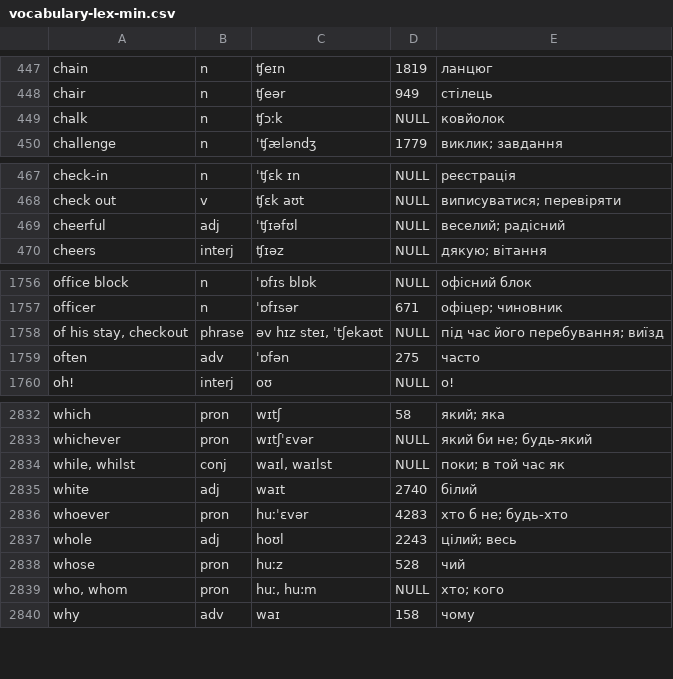
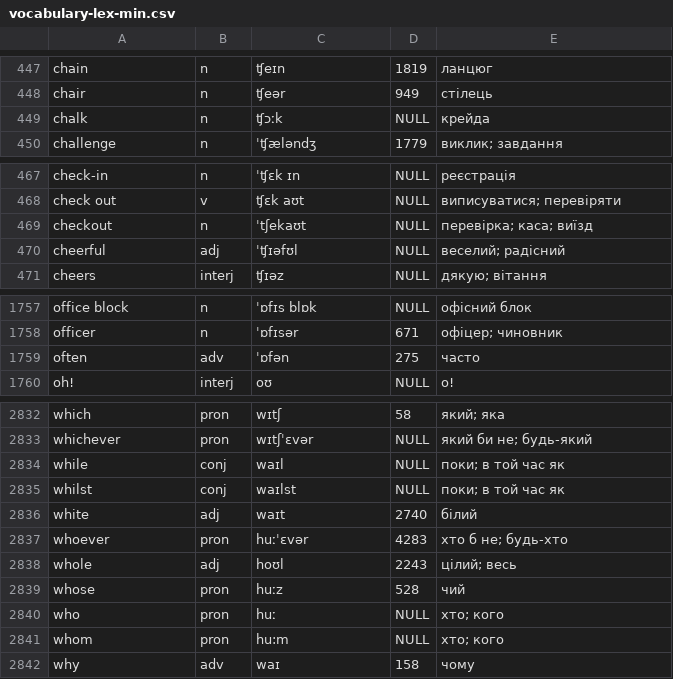
Before and after one commit to MichaelKazarian/LexicalMinimumEn, a CSV file: data/vocabulary-lex-min.csv, drawn as a sheet; only a part is shown, gaps mark what is left out.

```diff
--- a/data/vocabulary-lex-min.csv
+++ b/data/vocabulary-lex-min.csv
@@ -448,3 +448,3 @@ chain|n|ʧeɪn|1819|ланцюг
 chair|n|ʧeər|949|стілець
-chalk|n|ʧɔːk|NULL|ковйолок
+chalk|n|ʧɔːk|NULL|крейда
 challenge|n|ˈʧæləndʒ|1779|виклик; завдання
@@ -468,2 +468,3 @@ check-in|n|ˈʧɛk ɪn|NULL|реєстрація
 check out|v|ʧɛk aʊt|NULL|виписуватися; перевіряти
+checkout|n|ˈtʃekaʊt|NULL|перевірка; каса; виїзд
 cheerful|adj|ˈʧɪəfʊl|NULL|веселий; радісний
@@ -1757,3 +1758,2 @@ office block|n|ˈɒfɪs blɒk|NULL|офісний блок
 officer|n|ˈɒfɪsər|671|офіцер; чиновник
-of his stay, checkout|phrase|əv hɪz steɪ, ˈtʃekaʊt|NULL|під час його перебування; виїзд
 often|adv|ˈɒfən|275|часто
@@ -2833,3 +2833,4 @@ which|pron|wɪtʃ|58|який; яка
 whichever|pron|wɪtʃˈɛvər|NULL|який би не; будь-який
-while, whilst|conj|waɪl, waɪlst|NULL|поки; в той час як
+while|conj|waɪl|NULL|поки; в той час як
+whilst|conj|waɪlst|NULL|поки; в той час як
 white|adj|waɪt|2740|білий
@@ -2838,3 +2839,4 @@ whole|adj|hoʊl|2243|цілий; весь
 whose|pron|huːz|528|чий
-who, whom|pron|huː, hu:m|NULL|хто; кого
+who|pron|huː|NULL|хто; кого
+whom|pron|hu:m|NULL|хто; кого
 why|adv|waɪ|158|чому
```
Also changed, not shown: 8 other files.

* * * * *

**Instructions to follow**
A single number is expected: how many lines in the entries contain "який".

**Solution to the exercise**
2